Jejudo, South Korea
I don't want to get into a tit for tat, animal for animal debate (though why not? It might be fun for its own sake.), but hyena females, don't cross suckle their young, hyena males aren't allowed near the nest (at least for this species):
The reason I don't want to get into different animal type of bahaviors is the question isn't that animals exhibit a variety of different behavior (they do), but whether they have the ability to judge the rightness or wrongness of their actions. Pragmatically, of course they can. If it hurts, it's bad, if it's helpful it's good, but can an animal make the choice between a moral sacrifice for the clan and a mistake? Can they intentionally make a moral decision? Where does a moral decision come from?
Dennet says that we can't call it murder for they know not what we do, but should we equate infanticide between human beings and lions? Should we send a lion to jail for this act? The mistake most of us make when it comes to higher mammals is not that what many mammals do is ostensibly similar to many of the things we do (they are), but that we apply the same meaning, the same sense of charity (the benefit of the doubt), and not the sense of responsibility that we also ascribe to other humans.
Dennet said, "Because they know not what they do."
I suspect, "Because we know not what they do."

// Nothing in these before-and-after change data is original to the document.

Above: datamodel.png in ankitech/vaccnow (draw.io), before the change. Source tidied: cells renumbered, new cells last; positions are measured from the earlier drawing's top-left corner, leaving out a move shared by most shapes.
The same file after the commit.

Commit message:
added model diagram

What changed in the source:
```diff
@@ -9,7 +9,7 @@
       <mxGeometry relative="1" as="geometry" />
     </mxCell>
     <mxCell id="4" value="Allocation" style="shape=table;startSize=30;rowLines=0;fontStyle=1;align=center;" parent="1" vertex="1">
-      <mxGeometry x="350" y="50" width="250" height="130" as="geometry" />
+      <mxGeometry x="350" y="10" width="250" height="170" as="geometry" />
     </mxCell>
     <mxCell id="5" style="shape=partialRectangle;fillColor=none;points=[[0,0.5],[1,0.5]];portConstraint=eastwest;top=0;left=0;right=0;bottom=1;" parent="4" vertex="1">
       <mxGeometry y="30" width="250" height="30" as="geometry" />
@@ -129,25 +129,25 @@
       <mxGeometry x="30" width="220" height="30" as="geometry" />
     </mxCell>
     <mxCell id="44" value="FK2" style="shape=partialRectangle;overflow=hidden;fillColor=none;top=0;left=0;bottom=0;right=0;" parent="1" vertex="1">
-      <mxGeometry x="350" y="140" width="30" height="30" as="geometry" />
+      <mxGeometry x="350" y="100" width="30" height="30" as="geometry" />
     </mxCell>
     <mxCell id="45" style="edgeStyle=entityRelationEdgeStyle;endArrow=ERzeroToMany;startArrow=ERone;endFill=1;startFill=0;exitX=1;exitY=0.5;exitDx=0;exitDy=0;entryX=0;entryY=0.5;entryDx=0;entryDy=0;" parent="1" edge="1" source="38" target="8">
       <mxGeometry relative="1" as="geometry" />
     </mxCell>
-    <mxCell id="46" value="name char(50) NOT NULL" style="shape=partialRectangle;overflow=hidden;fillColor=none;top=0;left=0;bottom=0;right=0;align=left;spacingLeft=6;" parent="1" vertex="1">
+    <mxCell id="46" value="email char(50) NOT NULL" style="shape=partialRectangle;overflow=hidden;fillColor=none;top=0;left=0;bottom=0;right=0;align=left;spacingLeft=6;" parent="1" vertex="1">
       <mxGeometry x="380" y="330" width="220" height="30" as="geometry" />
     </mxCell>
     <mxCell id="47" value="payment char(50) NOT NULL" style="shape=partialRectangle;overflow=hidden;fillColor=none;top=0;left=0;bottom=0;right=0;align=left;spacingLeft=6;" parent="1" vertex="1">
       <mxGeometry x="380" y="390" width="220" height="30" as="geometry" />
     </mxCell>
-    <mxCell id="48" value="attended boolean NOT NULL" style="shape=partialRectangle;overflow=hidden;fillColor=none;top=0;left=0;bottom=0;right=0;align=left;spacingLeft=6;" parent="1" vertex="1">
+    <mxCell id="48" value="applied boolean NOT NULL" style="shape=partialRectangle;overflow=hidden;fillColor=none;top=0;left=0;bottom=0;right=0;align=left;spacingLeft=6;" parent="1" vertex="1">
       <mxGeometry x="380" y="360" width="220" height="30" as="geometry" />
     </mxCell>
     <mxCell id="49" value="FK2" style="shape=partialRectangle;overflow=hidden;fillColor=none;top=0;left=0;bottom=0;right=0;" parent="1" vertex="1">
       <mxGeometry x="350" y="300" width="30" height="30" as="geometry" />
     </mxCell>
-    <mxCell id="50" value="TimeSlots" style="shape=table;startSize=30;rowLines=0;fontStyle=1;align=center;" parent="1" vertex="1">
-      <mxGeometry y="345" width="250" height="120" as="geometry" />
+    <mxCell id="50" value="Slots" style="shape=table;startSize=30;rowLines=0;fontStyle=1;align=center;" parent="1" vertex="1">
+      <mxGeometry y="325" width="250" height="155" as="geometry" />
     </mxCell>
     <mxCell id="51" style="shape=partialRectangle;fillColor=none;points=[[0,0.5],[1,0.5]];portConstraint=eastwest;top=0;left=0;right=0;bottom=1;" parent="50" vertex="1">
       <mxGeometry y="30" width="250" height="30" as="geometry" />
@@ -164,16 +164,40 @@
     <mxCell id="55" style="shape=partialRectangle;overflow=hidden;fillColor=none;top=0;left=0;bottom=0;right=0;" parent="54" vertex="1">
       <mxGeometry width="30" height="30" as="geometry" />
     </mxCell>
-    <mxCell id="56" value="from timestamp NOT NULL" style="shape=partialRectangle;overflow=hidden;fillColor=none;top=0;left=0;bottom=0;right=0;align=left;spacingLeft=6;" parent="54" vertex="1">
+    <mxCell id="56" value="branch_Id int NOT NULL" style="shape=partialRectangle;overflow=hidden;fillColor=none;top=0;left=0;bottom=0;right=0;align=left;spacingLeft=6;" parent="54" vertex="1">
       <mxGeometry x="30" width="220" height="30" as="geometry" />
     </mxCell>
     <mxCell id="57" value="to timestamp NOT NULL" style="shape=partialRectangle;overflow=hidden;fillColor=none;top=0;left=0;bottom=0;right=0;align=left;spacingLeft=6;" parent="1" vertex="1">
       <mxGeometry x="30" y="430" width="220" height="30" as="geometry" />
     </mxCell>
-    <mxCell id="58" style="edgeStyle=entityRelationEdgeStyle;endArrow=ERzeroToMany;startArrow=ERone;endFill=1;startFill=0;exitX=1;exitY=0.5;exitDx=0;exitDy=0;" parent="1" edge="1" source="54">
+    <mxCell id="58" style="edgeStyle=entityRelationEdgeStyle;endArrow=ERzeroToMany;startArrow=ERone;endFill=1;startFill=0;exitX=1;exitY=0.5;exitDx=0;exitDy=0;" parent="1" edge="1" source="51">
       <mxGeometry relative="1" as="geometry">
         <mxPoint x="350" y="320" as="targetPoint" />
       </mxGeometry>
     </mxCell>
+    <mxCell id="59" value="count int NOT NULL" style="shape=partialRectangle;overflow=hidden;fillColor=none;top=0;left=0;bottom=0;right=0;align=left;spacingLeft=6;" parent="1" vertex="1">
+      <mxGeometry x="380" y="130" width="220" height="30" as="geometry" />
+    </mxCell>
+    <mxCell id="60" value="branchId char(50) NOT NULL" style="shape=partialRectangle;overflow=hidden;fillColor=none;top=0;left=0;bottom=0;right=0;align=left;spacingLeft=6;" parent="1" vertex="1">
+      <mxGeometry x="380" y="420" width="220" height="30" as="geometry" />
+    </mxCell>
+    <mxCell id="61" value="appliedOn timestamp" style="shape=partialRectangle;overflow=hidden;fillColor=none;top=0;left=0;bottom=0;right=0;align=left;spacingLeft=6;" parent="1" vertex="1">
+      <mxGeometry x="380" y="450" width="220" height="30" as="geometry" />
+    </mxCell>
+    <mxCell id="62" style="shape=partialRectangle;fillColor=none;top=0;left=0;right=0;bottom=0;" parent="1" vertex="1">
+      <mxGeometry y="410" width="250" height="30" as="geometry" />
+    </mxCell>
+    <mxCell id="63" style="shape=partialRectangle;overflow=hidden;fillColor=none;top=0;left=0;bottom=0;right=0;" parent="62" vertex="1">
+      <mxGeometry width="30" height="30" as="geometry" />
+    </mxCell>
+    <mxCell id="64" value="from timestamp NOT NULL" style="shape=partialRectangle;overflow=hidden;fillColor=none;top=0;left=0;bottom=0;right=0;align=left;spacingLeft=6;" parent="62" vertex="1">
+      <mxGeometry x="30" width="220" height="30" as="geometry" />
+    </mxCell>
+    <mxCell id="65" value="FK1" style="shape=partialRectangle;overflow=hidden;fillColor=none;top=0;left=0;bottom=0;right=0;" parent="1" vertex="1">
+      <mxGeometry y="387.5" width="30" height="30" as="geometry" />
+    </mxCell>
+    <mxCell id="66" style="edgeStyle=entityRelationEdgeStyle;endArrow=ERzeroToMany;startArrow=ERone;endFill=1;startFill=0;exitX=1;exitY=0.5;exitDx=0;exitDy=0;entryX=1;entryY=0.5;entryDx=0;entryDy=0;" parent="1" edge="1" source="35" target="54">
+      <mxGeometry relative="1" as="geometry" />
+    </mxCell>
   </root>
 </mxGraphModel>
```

But we can know what other humans do. It is irrelevant that we get this wrong sometimes, we act on the whole as if this were true. We ascribe intent to anybody who speaks a language and make our decisions accordingly. How do we do this? We translate from their language to our language (language here is generally defined, it's not just words, but the assumption of using a language is a given in order to give this ascription.).
If we were wrong most of the time, we would be dead.
So, Phaedrus, you've correctly read my argument. The introduction of language compels some type of ethical system for any individual who speaks a language, but that individual is not compelled to follow every aspect of that ethical system.
The introduction of WMD doesn't change this attitude at all. If an animal were to use a WMD, even by accident, would they have the ability to feel remorse?
One of the arguments that I'm sure you get all the time is the problem of evil, how can God allow for evil? But that's easy to explain for a non-believer if we define evil in terms of bad things happening (We just say it results from indifference in Nature and/or the indifference to other people rather than evil.). The question is reversed for the non-believer then. How do we account for genuine moral belief and action? If we fall back on evolution (that's just the way genes work), I think we're dodging the question (We're trading one cure-all answer -- that's the way God set things us -- with another -- that's the way evolution works).
However, if we see or try to see what actually happens when two or more humans communicate, the necessary assumptions that we use to communicate to other humans (and then partially project on to animals and even things), we can see, I think, a basis for an ethical system beyond Nature and evolution.
And one that's thoroughly down to earth even if I'm probably not smart enough to get enough complexity into it that any useful theory might need.